- PROBLEM TO WORK ON: From the first line to the last, restate the material word for word, omitting pictures.

- MATERIAL SHOWN:
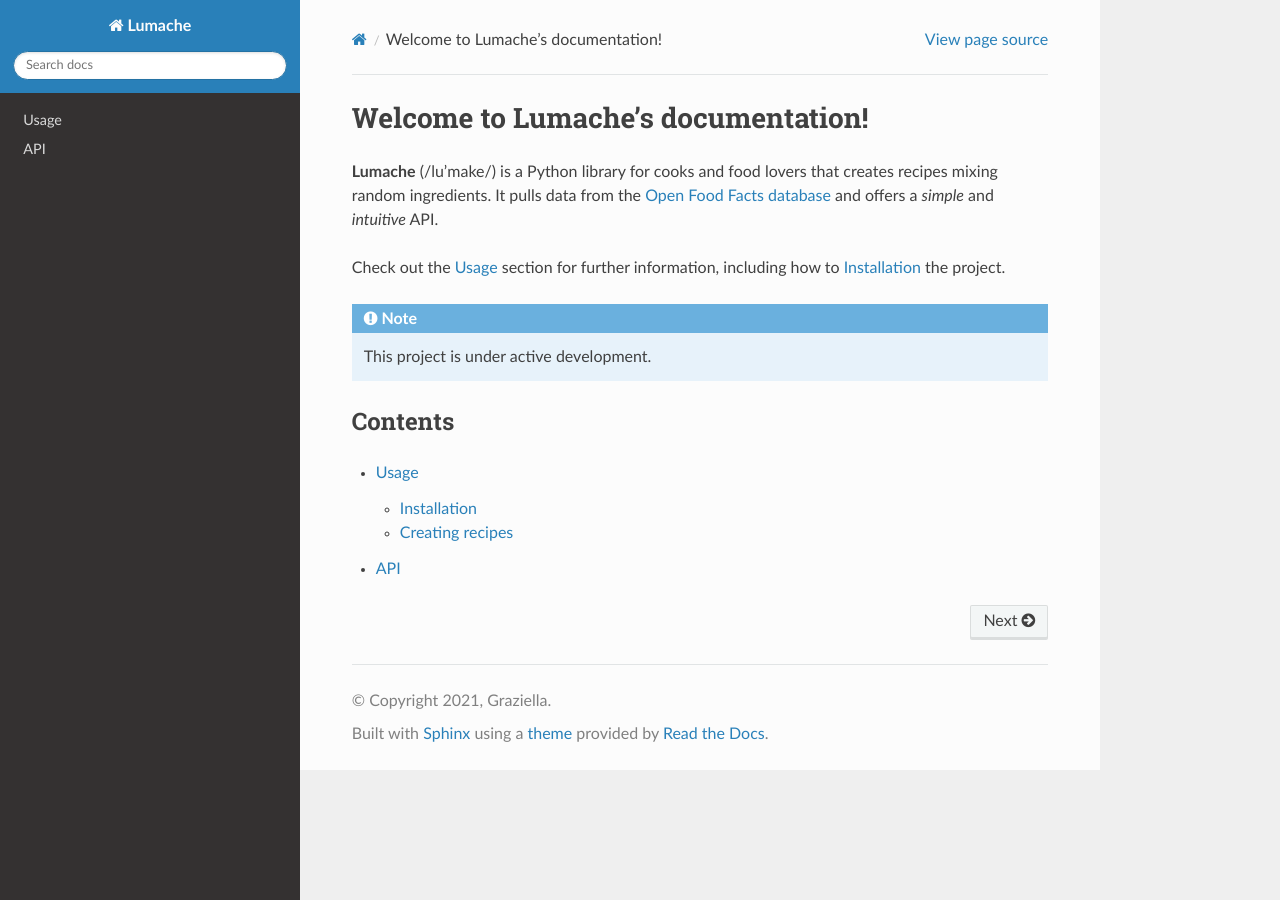
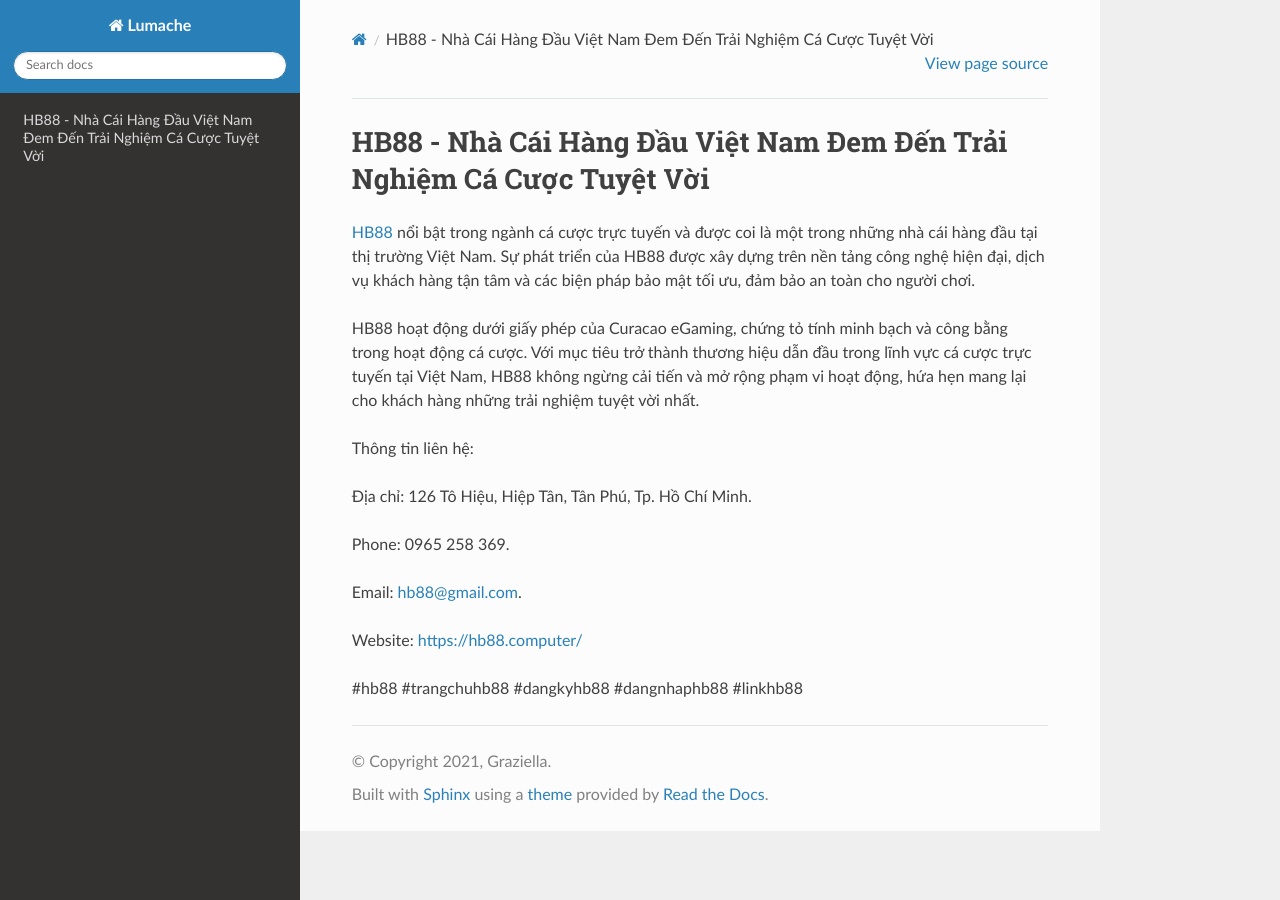
Before and after one commit to JonsCalicut123/hb88computer, a Sphinx documentation site: the page built from docs/source/index.rst, in a window 1280 px wide. Built offline with Sphinx 7.4.7 and the Read the Docs theme 3.1.0, drawn with Linux system fonts in a browser that asks for light colours.

Commit message:
Update index.rst

```diff
--- a/docs/source/index.rst
+++ b/docs/source/index.rst
@@ -1,22 +1,18 @@
-Welcome to Lumache's documentation!
+HB88 - Nhà Cái Hàng Đầu Việt Nam Đem Đến Trải Nghiệm Cá Cược Tuyệt Vời
 ===================================
 
-**Lumache** (/lu'make/) is a Python library for cooks and food lovers
-that creates recipes mixing random ingredients.
-It pulls data from the `Open Food Facts database <https://world.openfoodfacts.org/>`_
-and offers a *simple* and *intuitive* API.
+`HB88 <https://hb88.computer/>`_ nổi bật trong ngành cá cược trực tuyến và được coi là một trong những nhà cái hàng đầu tại thị trường Việt Nam. Sự phát triển của HB88 được xây dựng trên nền tảng công nghệ hiện đại, dịch vụ khách hàng tận tâm và các biện pháp bảo mật tối ưu, đảm bảo an toàn cho người chơi.
 
-Check out the :doc:`usage` section for further information, including
-how to :ref:`installation` the project.
+HB88 hoạt động dưới giấy phép của Curacao eGaming, chứng tỏ tính minh bạch và công bằng trong hoạt động cá cược. Với mục tiêu trở thành thương hiệu dẫn đầu trong lĩnh vực cá cược trực tuyến tại Việt Nam, HB88 không ngừng cải tiến và mở rộng phạm vi hoạt động, hứa hẹn mang lại cho khách hàng những trải nghiệm tuyệt vời nhất.
 
-.. note::
+Thông tin liên hệ:
 
-   This project is under active development.
+Địa chỉ: 126 Tô Hiệu, Hiệp Tân, Tân Phú, Tp. Hồ Chí Minh.
 
-Contents
---------
+Phone: 0965 258 369.
 
-.. toctree::
+Email: hb88@gmail.com.
 
-   usage
-   api
+Website: https://hb88.computer/
+
+#hb88 #trangchuhb88 #dangkyhb88 #dangnhaphb88 #linkhb88
```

- RESULT FOR THIS EXERCISE:
Before and after one commit to JonsCalicut123/hb88computer, a Sphinx documentation site: the page built from docs/source/index.rst, in a window 1280 px wide. Built offline with Sphinx 7.4.7 and the Read the Docs theme 3.1.0, drawn with Linux system fonts in a browser that asks for light colours.

Commit message:
Update index.rst

```diff
--- a/docs/source/index.rst
+++ b/docs/source/index.rst
@@ -1,22 +1,18 @@
-Welcome to Lumache's documentation!
+HB88 - Nhà Cái Hàng Đầu Việt Nam Đem Đến Trải Nghiệm Cá Cược Tuyệt Vời
 ===================================
 
-**Lumache** (/lu'make/) is a Python library for cooks and food lovers
-that creates recipes mixing random ingredients.
-It pulls data from the `Open Food Facts database <https://world.openfoodfacts.org/>`_
-and offers a *simple* and *intuitive* API.
+`HB88 <https://hb88.computer/>`_ nổi bật trong ngành cá cược trực tuyến và được coi là một trong những nhà cái hàng đầu tại thị trường Việt Nam. Sự phát triển của HB88 được xây dựng trên nền tảng công nghệ hiện đại, dịch vụ khách hàng tận tâm và các biện pháp bảo mật tối ưu, đảm bảo an toàn cho người chơi.
 
-Check out the :doc:`usage` section for further information, including
-how to :ref:`installation` the project.
+HB88 hoạt động dưới giấy phép của Curacao eGaming, chứng tỏ tính minh bạch và công bằng trong hoạt động cá cược. Với mục tiêu trở thành thương hiệu dẫn đầu trong lĩnh vực cá cược trực tuyến tại Việt Nam, HB88 không ngừng cải tiến và mở rộng phạm vi hoạt động, hứa hẹn mang lại cho khách hàng những trải nghiệm tuyệt vời nhất.
 
-.. note::
+Thông tin liên hệ:
 
-   This project is under active development.
+Địa chỉ: 126 Tô Hiệu, Hiệp Tân, Tân Phú, Tp. Hồ Chí Minh.
 
-Contents
---------
+Phone: 0965 258 369.
 
-.. toctree::
+Email: hb88@gmail.com.
 
-   usage
-   api
+Website: https://hb88.computer/
+
+#hb88 #trangchuhb88 #dangkyhb88 #dangnhaphb88 #linkhb88
```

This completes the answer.